Your task is to copy each line of the listing that contains the word "shared".
____
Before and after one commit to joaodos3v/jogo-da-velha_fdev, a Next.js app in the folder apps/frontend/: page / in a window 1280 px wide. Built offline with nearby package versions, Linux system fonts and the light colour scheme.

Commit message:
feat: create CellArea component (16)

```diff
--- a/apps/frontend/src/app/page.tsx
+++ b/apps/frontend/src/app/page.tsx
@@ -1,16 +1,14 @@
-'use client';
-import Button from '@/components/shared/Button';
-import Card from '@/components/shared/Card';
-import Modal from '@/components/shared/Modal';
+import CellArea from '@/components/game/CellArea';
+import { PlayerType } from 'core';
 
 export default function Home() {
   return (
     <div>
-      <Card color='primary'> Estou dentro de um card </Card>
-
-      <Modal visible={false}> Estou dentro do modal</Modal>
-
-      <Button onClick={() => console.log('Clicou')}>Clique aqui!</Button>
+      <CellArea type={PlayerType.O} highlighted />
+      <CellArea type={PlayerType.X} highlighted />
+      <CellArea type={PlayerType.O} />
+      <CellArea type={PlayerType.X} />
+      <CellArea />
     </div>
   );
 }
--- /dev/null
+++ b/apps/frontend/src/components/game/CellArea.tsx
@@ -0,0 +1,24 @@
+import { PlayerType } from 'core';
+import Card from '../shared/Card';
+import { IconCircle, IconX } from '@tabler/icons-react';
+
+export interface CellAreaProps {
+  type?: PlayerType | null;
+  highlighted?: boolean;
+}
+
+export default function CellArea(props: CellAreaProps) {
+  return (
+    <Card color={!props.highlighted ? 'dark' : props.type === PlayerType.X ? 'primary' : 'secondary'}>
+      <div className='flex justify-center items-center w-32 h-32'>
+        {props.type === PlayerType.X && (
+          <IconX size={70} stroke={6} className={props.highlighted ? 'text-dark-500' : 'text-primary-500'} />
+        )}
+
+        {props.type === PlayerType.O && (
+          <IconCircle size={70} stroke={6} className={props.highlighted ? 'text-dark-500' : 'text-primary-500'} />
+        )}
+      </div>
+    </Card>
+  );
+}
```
____
### Output
-import Button from '@/components/shared/Button';
-import Card from '@/components/shared/Card';
-import Modal from '@/components/shared/Modal';
+import Card from '../shared/Card';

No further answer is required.